While there already are some ways for Phelps County Courthouse employees to recycle, a grant through the Ozarks Rivers Solid Waste Management District (ORSWMD) may expand those opportunities for workers as well as the public.

While there already are some ways for Phelps County Courthouse employees to recycle, a grant through the Ozarks Rivers Solid Waste Management District (ORSWMD) may expand those opportunities for workers as well as the public.
Phelps County Commissioners at their Aug. 28 meeting unanimously approved a $6,541 grant application through the district to purchase recycling bins at the courthouse. The grant application asks for no local match from the county.
The application, which was submitted by the deadline Aug. 29, seeks the money to buy 75 small desk-side recycling bins for courthouse employees and four larger bins that would collect paper, plastic bottles and aluminum cans.
The four larger recycling bins would be available for public use. One was requested for each of the courthouse’s four floors.
Brady Wilson, ORSWMD chair and environmental services director for the city of Rolla, worked with District Two Commissioner Gary Hicks on the application. Wilson reviewed the project with county officeholders and department heads at the Aug. 28 meeting.
The larger recycling bins would accept mixed paper, plastic water bottles and aluminum cans. He said these bins are made of 98 percent post-recycled material themselves. The compartment for paper would be larger than the ones for plastic bottles and aluminum cans, Wilson added.

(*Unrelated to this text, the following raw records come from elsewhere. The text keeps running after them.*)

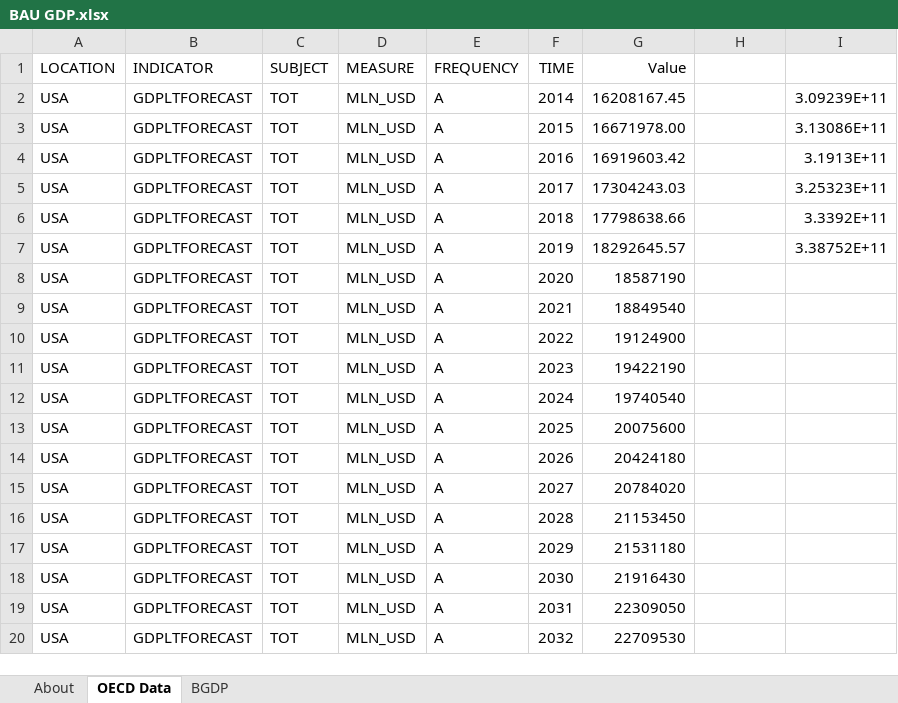
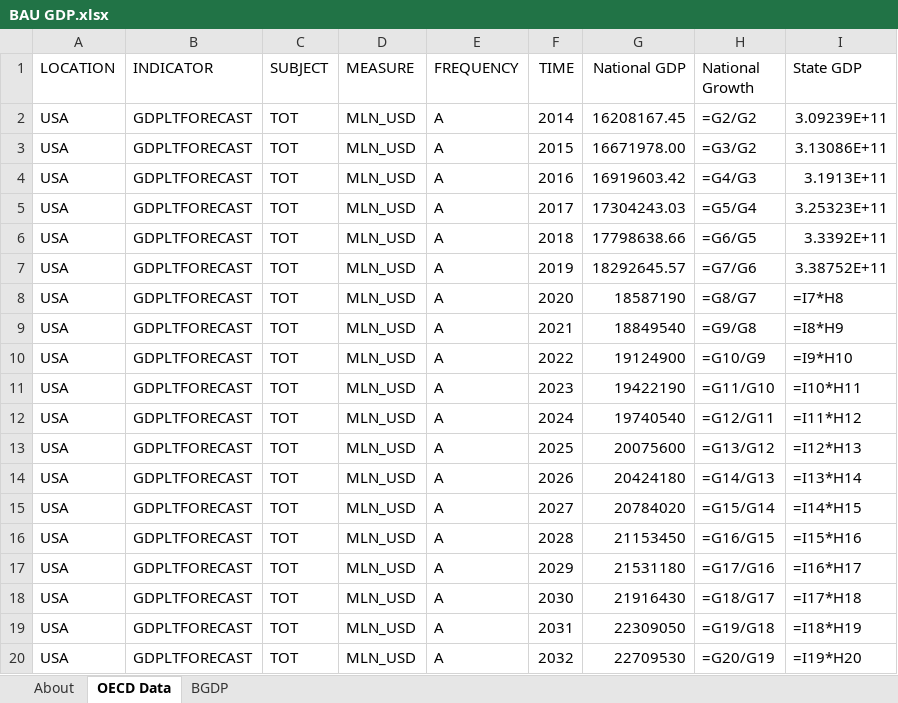
Before and after one commit to EnergyInnovation/eps-minnesota, an Excel workbook: InputData/io-model/BGDP/BAU GDP.xlsx, sheet OECD Data, drawn as a sheet; only a part is shown; values as stored, in another font and other column widths than the file's, no borders; formulas without a stored value are shown as written; the diff covers the shown part only; the diff names each change by its address in the sheet, - before the commit and + after, or states it on an @@ line.

```diff
--- a/InputData/io-model/BGDP/BAU GDP.xlsx (sheet OECD Data)
+++ b/InputData/io-model/BGDP/BAU GDP.xlsx (sheet OECD Data)
-G1: Value
+G1: National GDP
-H1: (empty)
+H1: National Growth
-I1: (empty)
+I1: State GDP
-H2 (National Growth): (empty)
+H2 (National Growth): =G2/G2
-H3 (National Growth): (empty)
+H3 (National Growth): =G3/G2
-H4 (National Growth): (empty)
+H4 (National Growth): =G4/G3
-H5 (National Growth): (empty)
+H5 (National Growth): =G5/G4
-H6 (National Growth): (empty)
+H6 (National Growth): =G6/G5
-H7 (National Growth): (empty)
+H7 (National Growth): =G7/G6
-H8 (National Growth): (empty)
+H8 (National Growth): =G8/G7
-I8 (State GDP): (empty)
+I8 (State GDP): =I7*H8
-H9 (National Growth): (empty)
+H9 (National Growth): =G9/G8
-I9 (State GDP): (empty)
+I9 (State GDP): =I8*H9
-H10 (National Growth): (empty)
+H10 (National Growth): =G10/G9
-I10 (State GDP): (empty)
+I10 (State GDP): =I9*H10
-H11 (National Growth): (empty)
+H11 (National Growth): =G11/G10
-I11 (State GDP): (empty)
+I11 (State GDP): =I10*H11
-H12 (National Growth): (empty)
+H12 (National Growth): =G12/G11
-I12 (State GDP): (empty)
+I12 (State GDP): =I11*H12
-H13 (National Growth): (empty)
+H13 (National Growth): =G13/G12
-I13 (State GDP): (empty)
+I13 (State GDP): =I12*H13
-H14 (National Growth): (empty)
+H14 (National Growth): =G14/G13
-I14 (State GDP): (empty)
+I14 (State GDP): =I13*H14
-H15 (National Growth): (empty)
+H15 (National Growth): =G15/G14
-I15 (State GDP): (empty)
+I15 (State GDP): =I14*H15
-H16 (National Growth): (empty)
+H16 (National Growth): =G16/G15
-I16 (State GDP): (empty)
+I16 (State GDP): =I15*H16
-H17 (National Growth): (empty)
+H17 (National Growth): =G17/G16
-I17 (State GDP): (empty)
+I17 (State GDP): =I16*H17
-H18 (National Growth): (empty)
+H18 (National Growth): =G18/G17
-I18 (State GDP): (empty)
+I18 (State GDP): =I17*H18
-H19 (National Growth): (empty)
+H19 (National Growth): =G19/G18
-I19 (State GDP): (empty)
+I19 (State GDP): =I18*H19
-H20 (National Growth): (empty)
+H20 (National Growth): =G20/G19
-I20 (State GDP): (empty)
+I20 (State GDP): =I19*H20
```
Also changed, not shown: 56 edited cells elsewhere in this sheet, sheet BGDP, InputData/elec/TCAMRB/Trans Cap Across Modeled Region Border.xlsx, 2 other files.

District One Commissioner Larry Stratman said at an earlier commission meeting that the prototypes he was shown by Wilson would be “not very intrusive.” They would be similar to recycling bins at Rolla City Hall, Wilson said.
Stratman said his only concern was finding available space for the small desk-side bins, but Wilson said not every desk may need one.
Wilson said the ultimate goal of buying more recycling bins is to keep waste out of the landfills and save the county money. The city environmental services department already collects cardboard and mixed paper to be recycled from the courthouse.
Wilson said the grant applications are reviewed by the ORSWMD in September, and then the Missouri Department of Natural Resources must approve the requests. If approved, the recycling bins could be added as soon as January 2015.
Wilson said as chair of the district, he would have to abstain from voting on this proposal since he helped prepare the application.
The county annually also requests funds from the ORSWMD for its Tough on Trash program, which helps keeps county roads clean of trash.

In other business
• Also at the commission’s Aug. 28 meeting, county facilities manager Mark Brookshire said the steps to the main entrance of the courthouse will be closed beginng Tuesday for concrete work and make the area compliant with the Americans With Disabilities Act. People wanting to enter through the main entrance can use the ramps on both sides of the steps, Brookshire said. The work is expected to last through Friday, Sept. 5.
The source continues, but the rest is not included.